* _What you are asked to do_
Look through the lines below for the word "TooltipExampleComponent", and copy every line that has it.

* _Entries supplied_
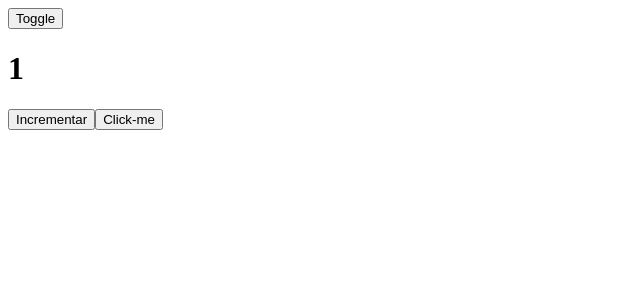
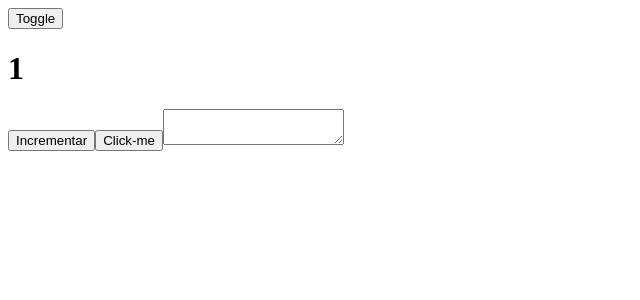
Before and after one commit to devmatsu/learning-angular, an Angular app: page / in a window 1280 px wide. Shown: the top 300 px of the page, without its empty margins (0-640 px from the left). Built offline with nearby package versions, Linux system fonts and the light colour scheme.

Commit message:
new container

```diff
--- a/src/app/app.component.html
+++ b/src/app/app.component.html
@@ -1,2 +1,3 @@
 <app-contador></app-contador>
 <app-click-me></app-click-me>
+<app-caixa-de-texto></app-caixa-de-texto>
--- a/src/app/app.module.ts
+++ b/src/app/app.module.ts
@@ -5,13 +5,15 @@ import { AppComponent } from './app.component';
 import { ContadorComponent } from './contador/contador.component';
 import { ClickMeComponent } from './click-me/click-me.component';
 import { CaixaDeTextoComponent } from './caixa-de-texto/caixa-de-texto.component';
+import { TooltipExampleComponent } from './tooltip-example/tooltip-example.component';
 
 @NgModule({
   declarations: [
     AppComponent,
     ContadorComponent,
     ClickMeComponent,
-    CaixaDeTextoComponent
+    CaixaDeTextoComponent,
+    TooltipExampleComponent
   ],
   imports: [
     BrowserModule
--- a/src/app/caixa-de-texto/caixa-de-texto.component.html
+++ b/src/app/caixa-de-texto/caixa-de-texto.component.html
@@ -1 +1 @@
-<textarea (keypress)="onKeyPress($event)"></textarea>
+<textarea (keypress)="contarCaracteres($event.target.value)"></textarea>
--- a/src/app/caixa-de-texto/caixa-de-texto.component.ts
+++ b/src/app/caixa-de-texto/caixa-de-texto.component.ts
@@ -6,7 +6,7 @@ import { Component } from '@angular/core';
   styleUrls: ['./caixa-de-texto.component.css']
 })
 export class CaixaDeTextoComponent {
-  onKeyPress(event) {
-    console.log((event.target.value.length));
+  contarCaracteres(texto: string) {
+    console.log(texto.length);
   }
 }
--- /dev/null
+++ b/src/app/tooltip-example/tooltip-example.component.html
@@ -0,0 +1 @@
+<p>tooltip-example works!</p>
--- /dev/null
+++ b/src/app/tooltip-example/tooltip-example.component.ts
@@ -0,0 +1,15 @@
+import { Component, OnInit } from '@angular/core';
+
+@Component({
+  selector: 'app-tooltip-example',
+  templateUrl: './tooltip-example.component.html',
+  styleUrls: ['./tooltip-example.component.css']
+})
+export class TooltipExampleComponent implements OnInit {
+
+  constructor() { }
+
+  ngOnInit() {
+  }
+
+}
```
Also changed, not shown: src/app/tooltip-example/tooltip-example.component.css (added), 2 other files (tests, documents, lock files or other folders).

* _Reply to the task_
+import { TooltipExampleComponent } from './tooltip-example/tooltip-example.component';
+    TooltipExampleComponent
+export class TooltipExampleComponent implements OnInit {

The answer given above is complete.